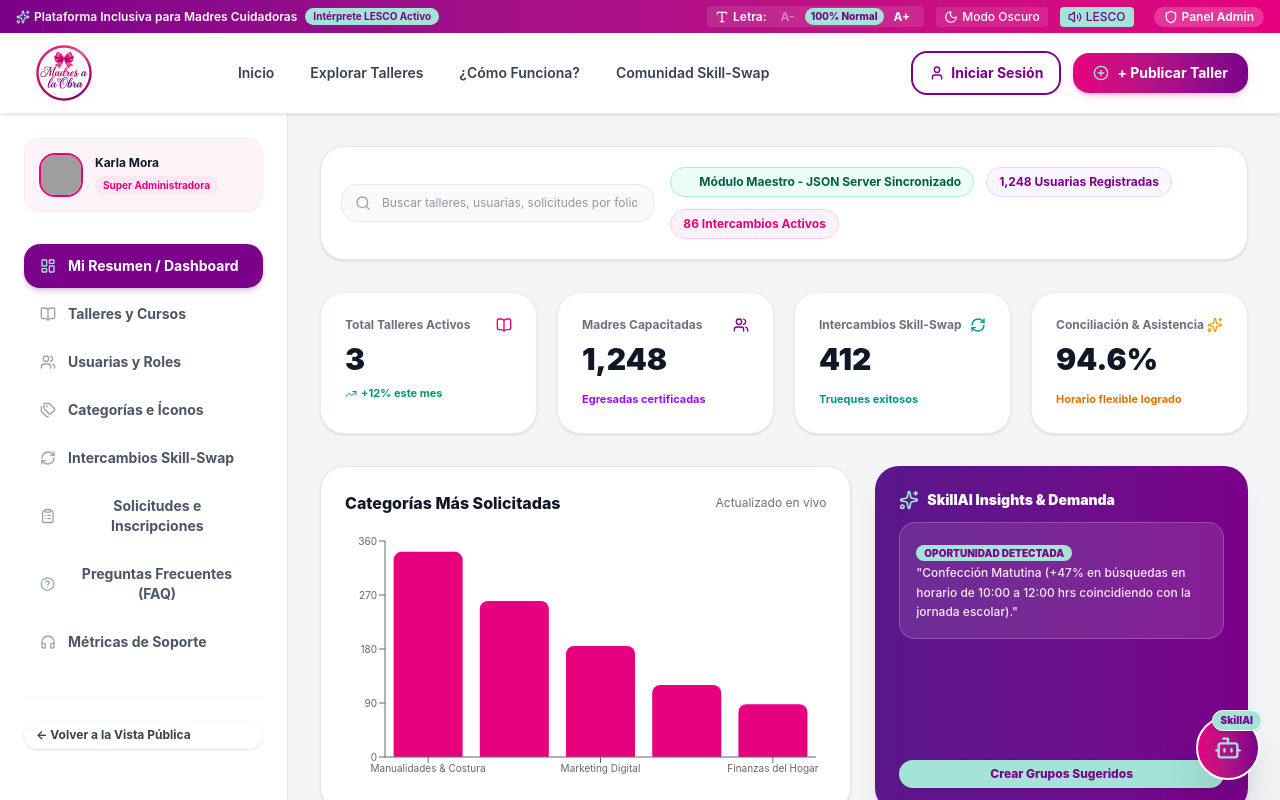
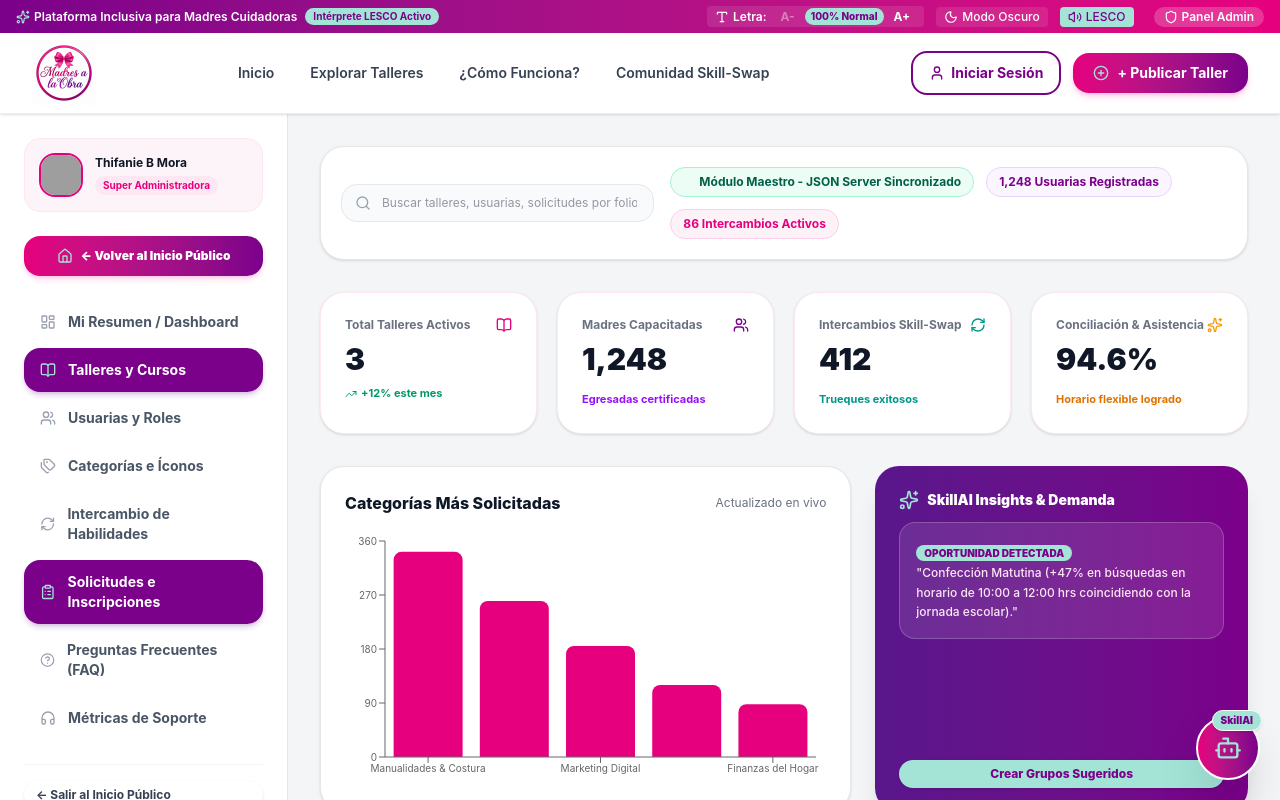
Before and after one commit to Thiffanie-Programadora/madres-a-la-obra, a React (Vite) app in the folder madres-a-la-obra/: page /admin/talleres in a window 1280 px wide. Shown: the top 800 px of the page. Built offline with nearby package versions, Linux system fonts and the light colour scheme; data requests are answered from the project's data file; grey boxes are pictures that could not be loaded.

Commit message:
feat: unified AdminLayout sidebar across all admin routes with easy exit to public site

```diff
--- /dev/null
+++ b/madres-a-la-obra/src/components/common/AdminLayout.jsx
@@ -0,0 +1,97 @@
+import React from 'react';
+import { useNavigate, useLocation } from 'react-router-dom';
+import {
+  LayoutDashboard, BookOpen, Users, Tags, RefreshCw, ClipboardList,
+  HelpCircle, Headphones, ArrowLeft, Home
+} from 'lucide-react';
+import Boton from '../boton';
+
+export default function AdminLayout({ children }) {
+  const navigate = useNavigate();
+  const location = useLocation();
+
+  const navItems = [
+    { id: 'summary', label: 'Mi Resumen / Dashboard', path: '/admin', icon: LayoutDashboard },
+    { id: 'workshops', label: 'Talleres y Cursos', path: '/admin/talleres', icon: BookOpen },
+    { id: 'users', label: 'Usuarias y Roles', path: '/admin/usuarios', icon: Users },
+    { id: 'categories', label: 'Categorías e Íconos', path: '/admin/categorias', icon: Tags },
+    { id: 'swaps', label: 'Intercambio de Habilidades', path: '/admin/skill-swap', icon: RefreshCw },
+    { id: 'requests', label: 'Solicitudes e Inscripciones', path: '/admin/talleres', icon: ClipboardList },
+    { id: 'faq', label: 'Preguntas Frecuentes (FAQ)', path: '/admin/faq', icon: HelpCircle },
+    { id: 'support', label: 'Métricas de Soporte', path: '/admin', icon: Headphones }
+  ];
+
+  const currentPath = location.pathname;
+
+  return (
+    <div className="min-h-screen bg-gray-100/70 flex flex-col lg:flex-row">
+      {/* SIDEBAR LEFT */}
+      <aside className="w-full lg:w-72 bg-white border-r border-gray-200 p-6 space-y-6 shrink-0">
+
+        {/* User Card */}
+        <div className="flex items-center gap-3 bg-pink-50/80 p-3.5 rounded-2xl border border-pink-100">
+          <img
+            src="https://images.unsplash.com/photo-1573496359142-b8d87734a5a2?w=120&auto=format&fit=crop&q=80"
+            alt="Thifanie B Mora"
+            className="w-11 h-11 rounded-2xl object-cover border-2 border-[#E6007E]"
+          />
+          <div>
+            <h4 className="text-xs font-bold text-gray-900">Thifanie B Mora</h4>
+            <span className="text-[10px] font-bold text-[#E6007E] bg-pink-100 px-2 py-0.5 rounded-full inline-block mt-0.5">
+              Super Administradora
+            </span>
+          </div>
+        </div>
+
+        {/* Back to Public Site Header Link */}
+        <button
+          onClick={() => navigate('/')}
+          className="w-full bg-gradient-to-r from-[#E6007E] to-[#7B008A] hover:opacity-90 text-white font-black text-xs py-3 px-4 rounded-2xl flex items-center justify-center gap-2 transition-all shadow-md shadow-pink-500/20"
+        >
+          <Home className="w-4 h-4 text-[#A3E4D7]" />
+          <span>← Volver al Inicio Público</span>
+        </button>
+
+        {/* Navigation Items */}
+        <nav className="space-y-1">
+          {navItems.map((item) => {
+            const IconComp = item.icon;
+            const isActive = currentPath === item.path;
+
+            return (
+              <button
+                key={item.id}
+                onClick={() => navigate(item.path)}
+                className={`w-full flex items-center gap-3 px-4 py-3 rounded-2xl text-xs sm:text-sm font-bold transition-all ${
+                  isActive
+                    ? 'bg-[#7B008A] text-white shadow-md shadow-purple-900/20'
+                    : 'text-gray-600 hover:bg-pink-50 hover:text-[#E6007E]'
+                }`}
+              >
+                <IconComp className={`w-4 h-4 ${isActive ? 'text-[#A3E4D7]' : 'text-gray-400'}`} />
+                <span className="text-left">{item.label}</span>
+              </button>
+            );
+          })}
+        </nav>
+
+        {/* Bottom Volver al Inicio */}
+        <div className="pt-4 border-t border-gray-100">
+          <Boton
+            variant="ghost"
+            size="sm"
+            onClick={() => navigate('/')}
+            className="w-full justify-start text-xs font-bold text-gray-700 hover:text-[#E6007E]"
+          >
+            ← Salir al Inicio Público
+          </Boton>
+        </div>
+      </aside>
+
+      {/* MAIN CONTENT AREA */}
+      <main className="flex-1 p-4 sm:p-8 space-y-8 overflow-x-hidden">
+        {children}
+      </main>
+    </div>
+  );
+}
--- a/madres-a-la-obra/src/pages/admin/AdminCategorias.jsx
+++ b/madres-a-la-obra/src/pages/admin/AdminCategorias.jsx
@@ -1,6 +1,7 @@
 import React, { useState, useEffect } from 'react';
 import { Tags, Plus, Trash2 } from 'lucide-react';
 import Boton from '../../components/boton';
+import AdminLayout from '../../components/common/AdminLayout';
 import { obtenerCategorias, crearCategoria, eliminarCategoria } from '../../services/categoriasService';
 
 export default function AdminCategorias() {
@@ -30,7 +31,8 @@ export default function AdminCategorias() {
   };
 
   return (
-    <div className="p-6 space-y-6">
+    <AdminLayout>
+      <div className="space-y-6">
         <div className="flex justify-between items-center">
           <div>
             <h1 className="text-2xl font-black text-gray-900">CRUD de Categorías Temáticas</h1>
@@ -76,5 +78,6 @@ export default function AdminCategorias() {
           ))}
         </div>
       </div>
+    </AdminLayout>
   );
 }
--- a/madres-a-la-obra/src/pages/admin/AdminFAQ.jsx
+++ b/madres-a-la-obra/src/pages/admin/AdminFAQ.jsx
@@ -1,6 +1,7 @@
 import React, { useState, useEffect } from 'react';
 import { HelpCircle, Trash2 } from 'lucide-react';
 import Boton from '../../components/boton';
+import AdminLayout from '../../components/common/AdminLayout';
 import { obtenerFaq, crearFaq, eliminarFaq } from '../../services/faqService';
 
 export default function AdminFAQ() {
@@ -30,7 +31,8 @@ export default function AdminFAQ() {
   };
 
   return (
-    <div className="p-6 space-y-6">
+    <AdminLayout>
+      <div className="space-y-6">
         <div className="flex justify-between items-center">
           <div>
             <h1 className="text-2xl font-black text-gray-900">CRUD de Preguntas Frecuentes (FAQ)</h1>
@@ -75,5 +77,6 @@ export default function AdminFAQ() {
           ))}
         </div>
       </div>
+    </AdminLayout>
   );
 }
--- a/madres-a-la-obra/src/pages/admin/AdminUsuarios.jsx
+++ b/madres-a-la-obra/src/pages/admin/AdminUsuarios.jsx
@@ -1,6 +1,7 @@
 import React, { useState, useEffect } from 'react';
 import { Users, Shield, Trash2, Plus, Eye, EyeOff, UserPlus } from 'lucide-react';
 import Boton from '../../components/boton';
+import AdminLayout from '../../components/common/AdminLayout';
 import { obtenerUsuarios, registerUser, eliminarUsuario } from '../../services/authService';
 
 export default function AdminUsuarios() {
@@ -52,7 +53,8 @@ export default function AdminUsuarios() {
   };
 
   return (
-    <div className="p-6 space-y-6">
+    <AdminLayout>
+      <div className="space-y-6">
         <div className="flex flex-col sm:flex-row justify-between items-start sm:items-center gap-4">
           <div>
             <h1 className="text-2xl font-black text-gray-900">Gestión de Usuarios & Registro Exclusivo Admin</h1>
@@ -203,5 +205,6 @@ export default function AdminUsuarios() {
       )}
 
       </div>
+    </AdminLayout>
   );
 }
--- a/madres-a-la-obra/src/views/adminDashboard.jsx
+++ b/madres-a-la-obra/src/views/adminDashboard.jsx
@@ -7,6 +7,7 @@ import {
 } from 'lucide-react';
 import { BarChart, Bar, XAxis, YAxis, Tooltip, ResponsiveContainer, PieChart, Pie, Cell } from 'recharts';
 import Boton from '../components/boton';
+import AdminLayout from '../components/common/AdminLayout';
 
 export default function AdminDashboard({
   workshops,
@@ -106,65 +107,8 @@ export default function AdminDashboard({
   };
 
   return (
-    <div className="min-h-screen bg-gray-100/70 flex flex-col lg:flex-row">
-
-      {/* SIDEBAR LEFT */}
-      <aside className="w-full lg:w-72 bg-white border-r border-gray-200 p-6 space-y-8 shrink-0">
-
-        <div className="flex items-center gap-3 bg-pink-50/80 p-3.5 rounded-2xl border border-pink-100">
-          <img
-            src="https://images.unsplash.com/photo-1573496359142-b8d87734a5a2?w=120&auto=format&fit=crop&q=80"
-            alt="Karla Mora"
-            className="w-11 h-11 rounded-2xl object-cover border-2 border-[#E6007E]"
-          />
-          <div>
-            <h4 className="text-xs font-bold text-gray-900">Karla Mora</h4>
-            <span className="text-[10px] font-bold text-[#E6007E] bg-pink-100 px-2 py-0.5 rounded-full inline-block mt-0.5">
-              Super Administradora
-            </span>
-          </div>
-        </div>
-
-        <nav className="space-y-1">
-          {[
-            { id: 'summary', label: 'Mi Resumen / Dashboard', icon: LayoutDashboard },
-            { id: 'workshops', label: 'Talleres y Cursos', icon: BookOpen },
-            { id: 'users', label: 'Usuarias y Roles', icon: Users },
-            { id: 'categories', label: 'Categorías e Íconos', icon: Tags },
-            { id: 'swaps', label: 'Intercambios Skill-Swap', icon: RefreshCw },
-            { id: 'requests', label: 'Solicitudes e Inscripciones', icon: ClipboardList },
-            { id: 'faq', label: 'Preguntas Frecuentes (FAQ)', icon: HelpCircle },
-            { id: 'support', label: 'Métricas de Soporte', icon: Headphones }
-          ].map((item) => {
-            const IconComp = item.icon;
-            const isActive = activeTab === item.id;
-            return (
-              <button
-                key={item.id}
-                onClick={() => setActiveTab(item.id)}
-                className={`w-full flex items-center gap-3 px-4 py-3 rounded-2xl text-xs sm:text-sm font-bold transition-all ${
-                  isActive
-                    ? 'bg-[#7B008A] text-white shadow-md shadow-purple-900/20'
-                    : 'text-gray-600 hover:bg-pink-50 hover:text-[#E6007E]'
-                }`}
-              >
-                <IconComp className={`w-4 h-4 ${isActive ? 'text-[#A3E4D7]' : 'text-gray-400'}`} />
-                <span>{item.label}</span>
-              </button>
-            );
-          })}
-        </nav>
-
-        <div className="pt-6 border-t border-gray-100">
-          <Boton variant="ghost" size="sm" onClick={() => setCurrentView('home')} className="w-full justify-start text-xs">
-            ← Volver a la Vista Pública
-          </Boton>
-        </div>
-
-      </aside>
-
-      {/* MAIN CONTENT AREA */}
-      <main className="flex-1 p-4 sm:p-8 space-y-8 overflow-x-hidden">
+    <AdminLayout>
+      <div className="space-y-8">
 
         {/* HEADER BAR */}
         <div className="bg-white p-5 rounded-3xl border border-gray-200 shadow-sm flex flex-col md:flex-row justify-between items-center gap-4">
@@ -404,8 +348,6 @@ export default function AdminDashboard({
           </div>
         </div>
 
-      </main>
-
       {/* CREATE WORKSHOP MODAL */}
       {isModalOpen && (
         <div className="fixed inset-0 z-50 bg-black/50 backdrop-blur-sm flex items-center justify-center p-4 overflow-y-auto">
@@ -591,6 +533,7 @@ export default function AdminDashboard({
         </div>
       )}
 
-    </div>
+      </div>
+    </AdminLayout>
   );
 }
```
Lines whose indentation alone changed are shown as unchanged.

_WHAT YOU NEED TO DO_
Whenever the word "HelpCircle" occurs in a line above, copy that line.

_TASK SOLUTION_
+  HelpCircle, Headphones, ArrowLeft, Home
+    { id: 'faq', label: 'Preguntas Frecuentes (FAQ)', path: '/admin/faq', icon: HelpCircle },
 import { HelpCircle, Trash2 } from 'lucide-react';
-            { id: 'faq', label: 'Preguntas Frecuentes (FAQ)', icon: HelpCircle },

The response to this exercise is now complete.